I received a pamphlet in the mail from Mr. Pattersquash two months ago, assuring me that by visiting his workshop, I’d be granted the tools needed to recruit for any school, and any sport, in the nation. After I stole the required $45 from the KSR Compound petty cash drawer, I enrolled in Pattersquash’s workshop. And I don’t mind telling you I received some excellent information. Sitting here next to me at the desk, I have the handouts I received — and now, free of charge, I pass the savings and the information on to you. Don’t say I never gave you $45 dollars worth of stellar recruiter how-to information. Seriously. Don’t EVER say that.
But I’ll turn it over to the man himself:
Hello! Welcome to the Dave Pattersquash Expert Workshop Series: Number 52 – How to Recruit!
If you’ve already completed Expert Workshop Series 34 (Canine Grooming) and 46 (Salsa Dancing), you may notice some similarities in approach — successfully recruiting college athletes requires a steady hand, expert timing, and ascot (optional). The following information will help you follow the power point presentation today. Please use these sheets as reference points when Mr. Pattersquash instructs you.
Do’s and Don’ts
DO Look for the best player on the team.
DON’T dress provocatively during your recruiting visit.
DO introduce yourself to the athlete’s family.
DON’T talk about your recent incarceration.
DO tell the athlete that your school would be a great fit for him/her.
DON’T strike the athlete at any time.
DO offer to take the athlete on a tour of the school.
DON’T offer to take the athlete on a “mind-bending trip inside his/her head.”
The Home Visit
This is a great time to get to know the athlete’s family.
– Ask questions about them and their interests.
– Sit in your car roughly one hour, outside the house, to ensure prompt arrival.
– If asked if you’d like a drink, keep it simple. Not every household in 2008 has Capri-Sun in the pantry (crazy but true)
– Find a common ground. For example, times you’ve both had “stomach issues” — that’s universal!
– Shake hands firmly. Hugging is unncessary at this juncture.
The school visit
When taking your recruit on a visit to the school, point out locations of interest:
– Athletic complex

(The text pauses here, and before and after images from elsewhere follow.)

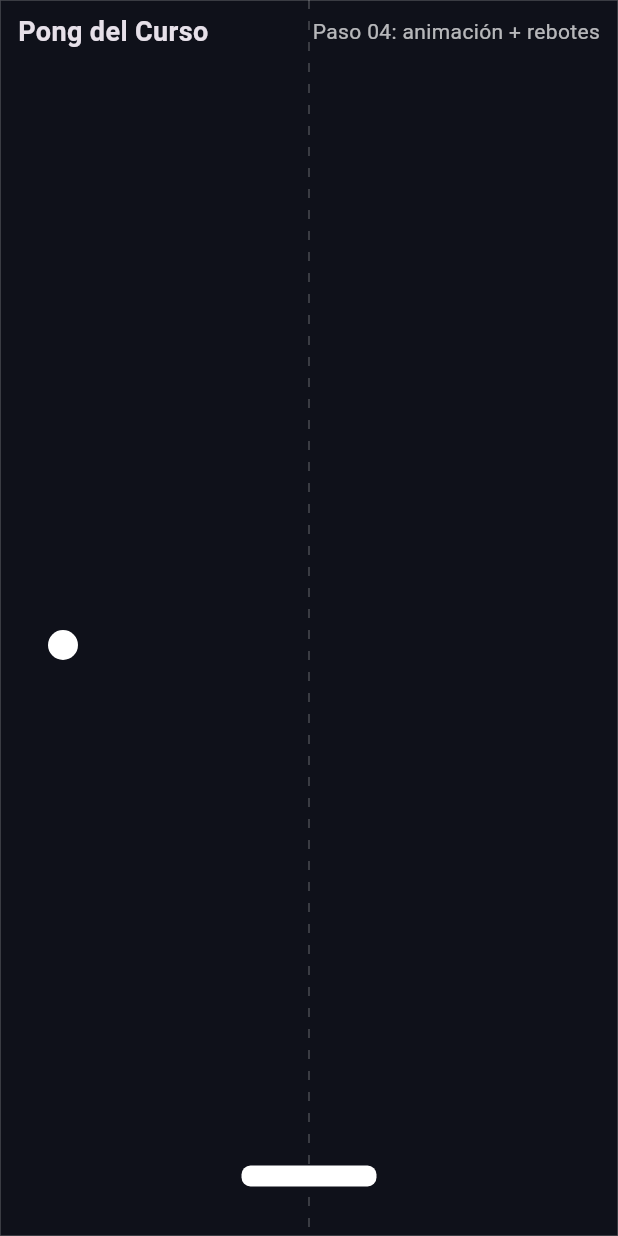
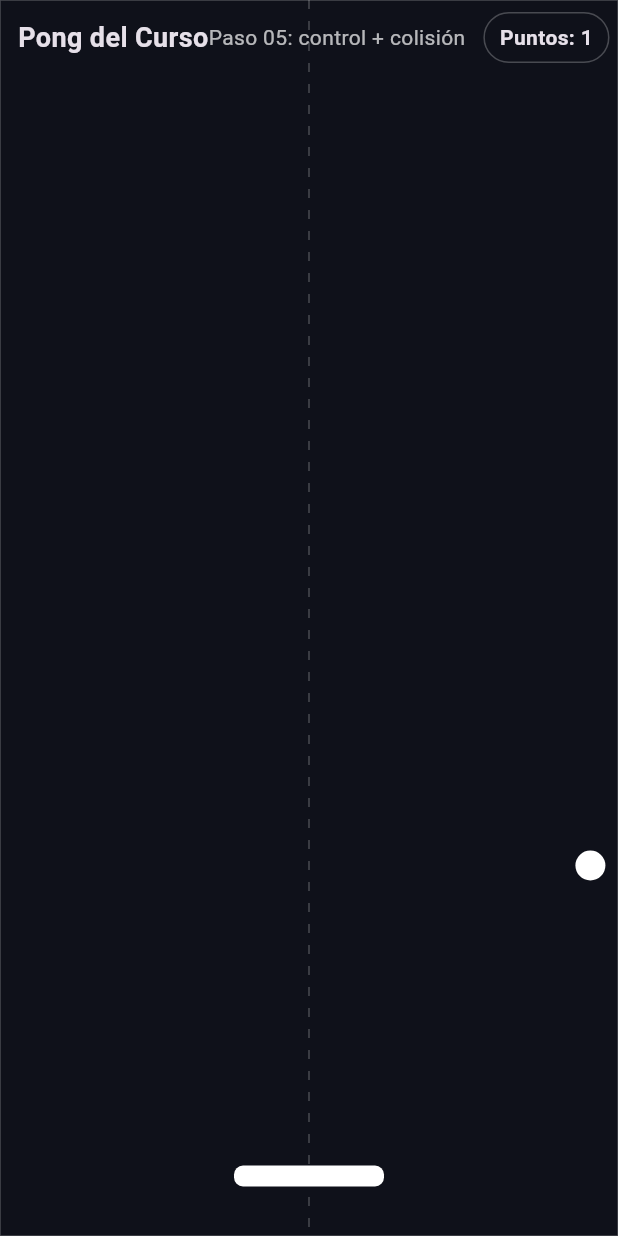
Before and after one commit to kike-0203/curso1, a Flutter app: the screen it shows after launch, on a phone screen of 412 x 824 dp. Run offline on Flutter 3.47's test engine with Material 3 defaults, Android fonts, the phone set to English and light mode, and no system bars.

Commit message:
Paso 05: control táctil de paleta, colisión y marcador

```diff
--- a/lib/main.dart
+++ b/lib/main.dart
@@ -36,7 +36,7 @@
 class _GamePageState extends State<GamePage> with SingleTickerProviderStateMixin {
   // Parámetros de escena
   final double _ballRadius = 10.0;
-  final double _paddleWidth = 90.0;
+  final double _paddleWidth = 100.0;
   final double _paddleHeight = 14.0;
 
   // Estado de animación
@@ -45,18 +45,23 @@
   Size _size = Size.zero;
 
   // Estado de juego
-  late Offset _ball; // centro de la pelota
-  late Offset _vel;  // píxeles/segundo
-  late Rect _paddle; // paleta (fija en este paso)
+  late Offset _ball;      // centro de la pelota
+  late Offset _vel;       // píxeles/segundo
+  late double _paddleCx;  // centro X de la paleta
+  Rect get _paddle => Rect.fromCenter(
+        center: Offset(_paddleCx, _size.height - 40),
+        width: _paddleWidth,
+        height: _paddleHeight,
+      );
+
+  int _score = 0;
 
   @override
   void initState() {
     super.initState();
-    // Valores por defecto; se recalibran al conocer el size
     _ball = const Offset(100, 100);
-    _vel  = const Offset(180, 240); // velocidad inicial (px/s)
-    _paddle = Rect.zero;
-
+    _vel  = const Offset(180, 240);
+    _paddleCx = 150;
     _ticker = createTicker(_onTick)..start();
   }
 
@@ -70,13 +75,18 @@
     if (_size == size) return;
     _size = size;
 
-    // Centrar pelota y colocar paleta al fondo al conocer el tamaño
+    // Centrar escena al conocer el tamaño
     _ball = Offset(size.width / 2, size.height / 3);
-    _paddle = Rect.fromCenter(
-      center: Offset(size.width / 2, size.height - 40),
-      width: _paddleWidth,
-      height: _paddleHeight,
-    );
+    _paddleCx = size.width / 2;
+  }
+
+  void _resetBall({bool towardsDown = true}) {
+    // Resetea pelota al centro con dirección aleatoria
+    final rand = Random();
+    final dirX = (rand.nextBool() ? 1 : -1) * (140 + rand.nextInt(160));
+    final dirY = (towardsDown ? 1 : -1) * (180 + rand.nextInt(180));
+    _ball = Offset(_size.width / 2, _size.height / 3);
+    _vel = Offset(dirX.toDouble(), dirY.toDouble());
   }
 
   void _onTick(Duration now) {
@@ -84,17 +94,17 @@
       _lastTick = now;
       return;
     }
-    final dt = (now - _lastTick).inMicroseconds / 1e6; // segundos
+    final dt = (now - _lastTick).inMicroseconds / 1e6;
     _lastTick = now;
 
-    if (_size == Size.zero) return; // aún no conocemos el layout
+    if (_size == Size.zero) return;
 
-    // Integración: nueva posición = pos + v * dt
+    // Integración
+    final prev = _ball;
     double x = _ball.dx + _vel.dx * dt;
     double y = _ball.dy + _vel.dy * dt;
 
-    // Rebotes en paredes
-    // Izquierda / derecha
+    // Rebotes laterales
     if (x - _ballRadius < 0) {
       x = _ballRadius;
       _vel = Offset(-_vel.dx, _vel.dy);
@@ -103,18 +113,51 @@
       _vel = Offset(-_vel.dx, _vel.dy);
     }
 
-    // Techo / piso (por ahora la pelota rebota, en el siguiente paso el piso será “fallo” contra paleta)
+    // Techo
     if (y - _ballRadius < 0) {
       y = _ballRadius;
       _vel = Offset(_vel.dx, -_vel.dy);
-    } else if (y + _ballRadius > _size.height) {
-      y = _size.height - _ballRadius;
-      _vel = Offset(_vel.dx, -_vel.dy);
+    }
+
+    // Colisión con paleta (cuando venimos bajando y cruzamos su borde superior)
+    final paddle = _paddle;
+    final hitsHorizontally = x >= paddle.left && x <= paddle.right;
+    final crossedTop = (prev.dy + _ballRadius) <= paddle.top && (y + _ballRadius) >= paddle.top;
+    final goingDown = _vel.dy > 0;
+
+    if (goingDown && hitsHorizontally && crossedTop) {
+      // Reposicionar justo encima para evitar "pegado"
+      y = paddle.top - _ballRadius;
+
+      // "Inglés" según punto de impacto
+      final offsetX = ((x - paddle.center.dx) / (paddle.width / 2)).clamp(-1.0, 1.0);
+      // Aumenta ligeramente la velocidad y aplica ángulo
+      final newVx = (_vel.dx + 220 * offsetX).clamp(-500, 500);
+      final newVy = -_vel.dy.abs() * 1.05; // rebote hacia arriba + leve aceleración
+
+      _vel = Offset(newVx.toDouble(), newVy.toDouble());
+      _score += 1;
+    }
+
+    // Piso (fallo): reinicia pelota y marcador a cero
+    if (y - _ballRadius > _size.height) {
+      _score = 0;
+      _resetBall(towardsDown: true);
+      setState(() {}); // actualiza score y posición de reset
+      return;
     }
 
     setState(() {
       _ball = Offset(x, y);
     });
+  }
+
+  void _onDrag(DragUpdateDetails d) {
+    if (_size == Size.zero) return;
+    _paddleCx = (_paddleCx + d.delta.dx).clamp(
+      _paddleWidth / 2,
+      _size.width - _paddleWidth / 2,
+    );
   }
 
   @override
@@ -126,6 +169,9 @@
 
         return Scaffold(
           body: SafeArea(
+            child: GestureDetector(
+              behavior: HitTestBehavior.opaque,
+              onPanUpdate: _onDrag,
               child: Stack(
                 children: [
                   Positioned.fill(
@@ -143,15 +189,22 @@
                     right: 12,
                     child: Row(
                       mainAxisAlignment: MainAxisAlignment.spaceBetween,
-                    children: const [
-                      Text("Pong del Curso",
+                      children: [
+                        const Text("Pong del Curso",
                             style: TextStyle(fontWeight: FontWeight.w700, fontSize: 18)),
-                      Text("Paso 04: animación + rebotes",
+                        Row(
+                          children: [
+                            const Text("Paso 05: control + colisión",
                                 style: TextStyle(fontSize: 14, color: Colors.white70)),
+                            const SizedBox(width: 12),
+                            _ScoreBadge(score: _score),
+                          ],
+                        ),
                       ],
                     ),
                   ),
                 ],
+              ),
             ),
           ),
         );
@@ -189,7 +242,7 @@
         end: Alignment.centerRight,
       ).createShader(Rect.fromLTWH(0, 0, paddleRect.width, paddleRect.height));
 
-    // Borde del área
+    // Borde
     canvas.drawRect(Offset.zero & size, paintLines);
 
     // Línea central punteada
@@ -204,7 +257,7 @@
     // Pelota
     canvas.drawCircle(ballCenter, ballRadius, paintBall);
 
-    // Paleta (aún estática en este paso)
+    // Paleta
     canvas.drawRRect(
       RRect.fromRectAndRadius(paddleRect, const Radius.circular(6)),
       paintPaddle,
@@ -218,3 +271,23 @@
         old.paddleRect != paddleRect;
   }
 }
+
+class _ScoreBadge extends StatelessWidget {
+  const _ScoreBadge({super.key, required this.score});
+  final int score;
+
+  @override
+  Widget build(BuildContext context) {
+    return Container(
+      padding: const EdgeInsets.symmetric(horizontal: 10, vertical: 6),
+      decoration: BoxDecoration(
+        borderRadius: BorderRadius.circular(999),
+        border: Border.all(color: Colors.white24),
+      ),
+      child: Text(
+        "Puntos: $score",
+        style: const TextStyle(fontWeight: FontWeight.w600),
+      ),
+    );
+  }
+}
```
Lines whose indentation alone changed are shown as unchanged.
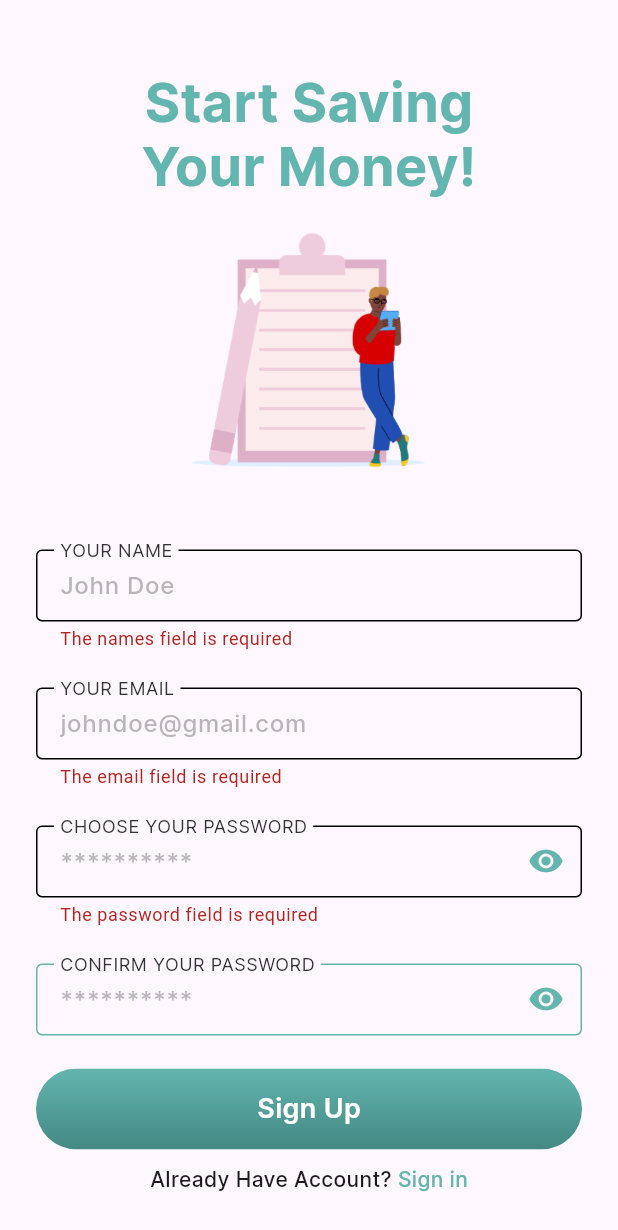
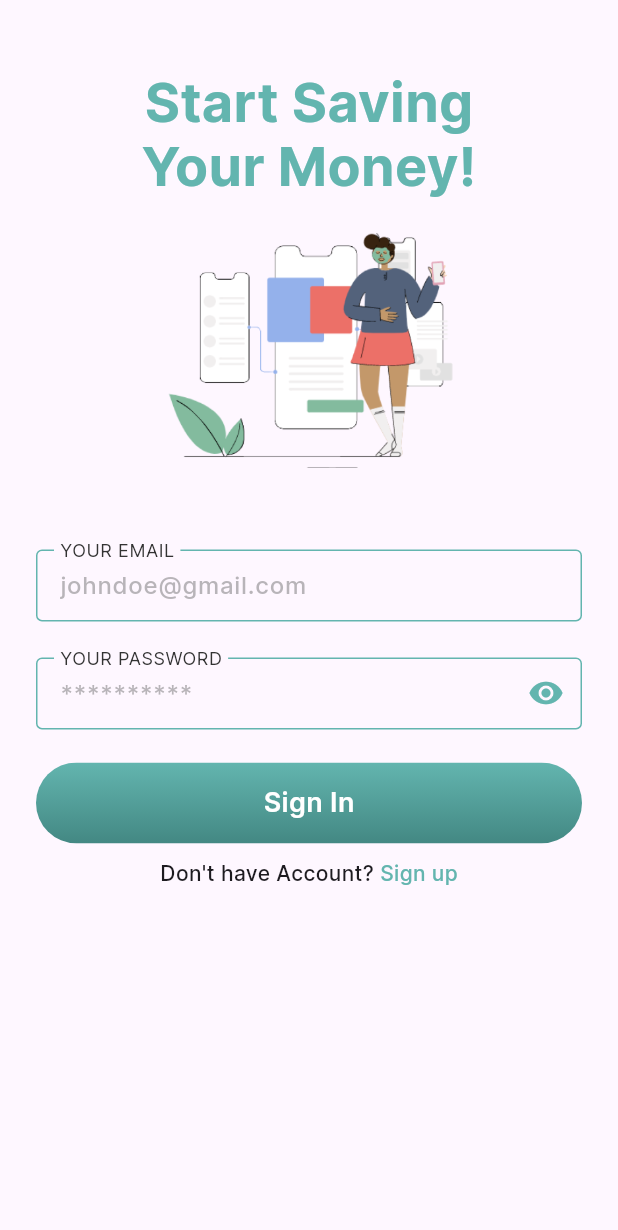
Before and after one commit to lucaseduardocrp/finance_app_flutter, a Flutter app: the SignUpPage screen opened by its route, after a tap on "Sign Up", after a tap on "Already Have Account?", on a phone screen of 412 x 824 dp. Shown: the top 1230 px of the screen. Run offline on Flutter 3.47's test engine with Material 3 defaults, Android fonts, the phone set to English and light mode, and no system bars.

Commit message:
feat: created sign_inf features

```diff
--- a/lib/app.dart
+++ b/lib/app.dart
@@ -1,5 +1,6 @@
 import 'package:finance_app/common/constants/routes.dart';
 import 'package:finance_app/features/onboarding/onboarding_page.dart';
+import 'package:finance_app/features/sign_in/sign_in_page.dart';
 import 'package:finance_app/features/sign_up/sign_up_page.dart';
 import 'package:finance_app/features/splash/splash_page.dart';
 import 'package:flutter/material.dart';
@@ -15,6 +16,7 @@ class App extends StatelessWidget  {
         AppRoutes.initial: (context) => const SplashPage(),
         AppRoutes.onboarding: (context) => const OnboardingPage(),
         AppRoutes.signUp: (context) => const SignUpPage(),
+        AppRoutes.signIn: (context) => const SignInPage(),
       }
     );
   }
--- a/lib/common/constants/routes.dart
+++ b/lib/common/constants/routes.dart
@@ -4,4 +4,5 @@ class AppRoutes {
   static const String initial = "/";
   static const String onboarding = "onboarding";
   static const String signUp = "sign_up";
+  static const String signIn = "sign_in";
 }
--- a/lib/common/models/user_model.dart
+++ b/lib/common/models/user_model.dart
@@ -5,8 +5,8 @@ class UserModel {
   final String? password;
 
   UserModel({
+    this.name,
     required this.id,
-    required this.name,
     required this.email,
     required this.password
   });
--- a/lib/features/onboarding/onboarding_page.dart
+++ b/lib/features/onboarding/onboarding_page.dart
@@ -45,7 +45,9 @@ class OnboardingPage extends StatelessWidget {
                   ),
                 ),
                 CustomListLinks(
-                  onPressed: (){},
+                  onPressed: (){
+                    Navigator.pushReplacementNamed(context, AppRoutes.signIn);
+                  },
                   children: [
                     const Text(
                       'Already have account? ',
--- /dev/null
+++ b/lib/features/sign_in/sign_in_page.dart
@@ -0,0 +1,166 @@
+import 'package:finance_app/common/constants/app_colors.dart';
+import 'package:finance_app/common/constants/app_text_styles.dart';
+import 'package:finance_app/common/constants/routes.dart';
+import 'package:finance_app/common/utils/validator.dart';
+import 'package:finance_app/common/widgets/custom_bottom_sheet.dart';
+import 'package:finance_app/common/widgets/custom_circular_progress.dart';
+import 'package:finance_app/common/widgets/custom_list_links.dart';
+import 'package:finance_app/common/widgets/custom_password_form_field.dart';
+import 'package:finance_app/common/widgets/custom_text_form_field.dart';
+import 'package:finance_app/common/widgets/primary_button.dart';
+import 'package:finance_app/features/sign_in/sign_in_controller.dart';
+import 'package:finance_app/features/sign_in/sign_in_state.dart';
+import 'package:finance_app/features/sign_up/sign_up_state.dart';
+import 'package:finance_app/services/mock_auth_service.dart';
+import 'package:flutter/material.dart';
+
+class SignInPage extends StatefulWidget {
+  const SignInPage({super.key});
+
+  @override
+  State<SignInPage> createState() => _SignInPageState();
+}
+
+class _SignInPageState extends State<SignInPage> {
+
+  final _formKey = GlobalKey<FormState>();
+  final _emailController = TextEditingController();
+  final _passwordController = TextEditingController();
+  final _signInController = SignInController(MockAuthService());
+
+  @override
+  void dispose(){
+    _emailController.dispose();
+    _passwordController.dispose();
+    _signInController.dispose();
+    super.dispose();
+  }
+
+  @override
+  void initState(){
+    super.initState();
+    _signInController.addListener(() {
+      if(_signInController.state is SignInLoadingState){
+        showDialog(
+          context: context,
+          builder: (context) => const CustomCircularProgress()
+        );
+      }
+
+      if(_signInController.state is SignInSuccessState){
+        Navigator.pop(context);
+        Navigator.push(context, MaterialPageRoute(
+          builder: (context) => const Scaffold(
+            body: Center(
+              child: Text('Nova Tela'),
+            )
+          )
+        ));
+      }
+
+      if(_signInController.state is SignUpErrorState){
+        final error = _signInController.state as SignUpErrorState;
+
+        Navigator.pop(context);
+        customModalBottomSheet(
+          context: context,
+          content: error.message,
+          buttonText: 'Tentar Novamente'
+        );
+      }
+    });
+  }
+
+  @override
+  Widget build(BuildContext context){
+    return Scaffold(
+      body: ListView(
+        padding: const EdgeInsets.only(
+          left: 24.0,
+          right: 24.0,
+          bottom: 24.0,
+          top: 46.0,
+        ),
+        children: [
+          Column(
+            children: [
+              Text(
+                'Start Saving',
+                style: AppTextStyles.mediumText.apply(
+                  color: AppColors.primaryColor100
+                )
+              ),
+              Text(
+                'Your Money!',
+                style: AppTextStyles.mediumText.apply(
+                  color: AppColors.primaryColor100
+                )
+              ),
+              const SizedBox(height: 22.0),
+              Image.asset('assets/images/signin.png'),
+              const SizedBox(height: 42.0),
+              Form(
+                key: _formKey,
+                child: Column(
+                  mainAxisAlignment: MainAxisAlignment.center,
+                  children: [
+                    CustomTextFormField(
+                      controller: _emailController,
+                      labelText: 'Your email',
+                      hintText: 'johndoe@gmail.com',
+                      textInputType: TextInputType.emailAddress,
+                      textInputAction: TextInputAction.next,
+                      validator: Validator.validatedEmail,
+                    ),
+                    CustomPasswordFormField(
+                      controller: _passwordController,
+                      hintText: '**********',
+                      labelText: 'Your password',
+                      validator: Validator.validatedPassword,
+                    ),
+                  ],
+                )
+              ),
+
+              Padding(
+                padding: const EdgeInsets.symmetric(
+                  vertical: 10.0
+                ),
+                child: PrimaryButton(
+                  text: 'Sign In',
+                  onPressed: (){
+                    final valid = _formKey.currentState != null && _formKey.currentState!.validate();
+
+                    if(valid){
+                      _signInController.signIn(
+                        email: _emailController.text,
+                        password: _passwordController.text,
+                      );
+                    }
+                  },
+                ),
+              ),
+              CustomListLinks(
+                onPressed: (){
+                  Navigator.pushReplacementNamed(context, AppRoutes.signUp);
+                },
+                children: [
+                  const Text(
+                    "Don't have Account? ",
+                    style: AppTextStyles.smallText
+                  ),
+                    Text(
+                    'Sign up',
+                    style: AppTextStyles.smallText.apply(
+                      color: AppColors.primaryColor100
+                    )
+                  ),
+                ]
+              )
+            ]
+          ),
+        ]
+      )
+    );
+  }
+}
--- /dev/null
+++ b/lib/features/sign_in/sign_in_state.dart
@@ -0,0 +1,13 @@
+abstract class SignInState {}
+
+class SignInInitialState extends SignInState {}
+
+class SignInLoadingState extends SignInState {}
+
+class SignInSuccessState extends SignInState {}
+
+class SignInErrorState extends SignInState {
+  final String message;
+
+  SignInErrorState(this.message);
+}
--- a/lib/services/auth_service.dart
+++ b/lib/services/auth_service.dart
@@ -7,5 +7,8 @@ abstract class AuthService {
     required String password
   });
 
-  Future signIn();
+  Future<UserModel> signIn({
+    required String email,
+    required String password,
+  });
 }
```
Also changed, not shown: lib/features/sign_in/sign_in_controller.dart (added, +35 -0 lines), lib/features/sign_up/sign_up_page.dart (+5 -9 lines), lib/services/mock_auth_service.dart (+22 -2 lines), assets/images/signin.png (renamed from assets/images/login.png).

– 45 year-old single guy who lives off campus and has killer parties
– exact spots where people were murdered
Sealing the deal.
When making your scholarship offer to the student:
– Be someplace comfortable to the student. A local restaurant, park, or counselor’s office at the school.
– Detail the notes of your meeting, including the athlete’s response, weather outside, current programming on the major television networks, and your mood (bring a thesaurus — “glad” can mean lots of things!).
– Take the time to manufacture a construction-paper certificate, with stickers. It only takes a minute, yet means so much.
– Hugging is still unnecessary at this juncture.
So there you have it. You now know all I know. And that’s what Need-to-Know is all about. Continue your schooling below, with our friend John C. Reilly as Steve Brule, and have a great rest of the week.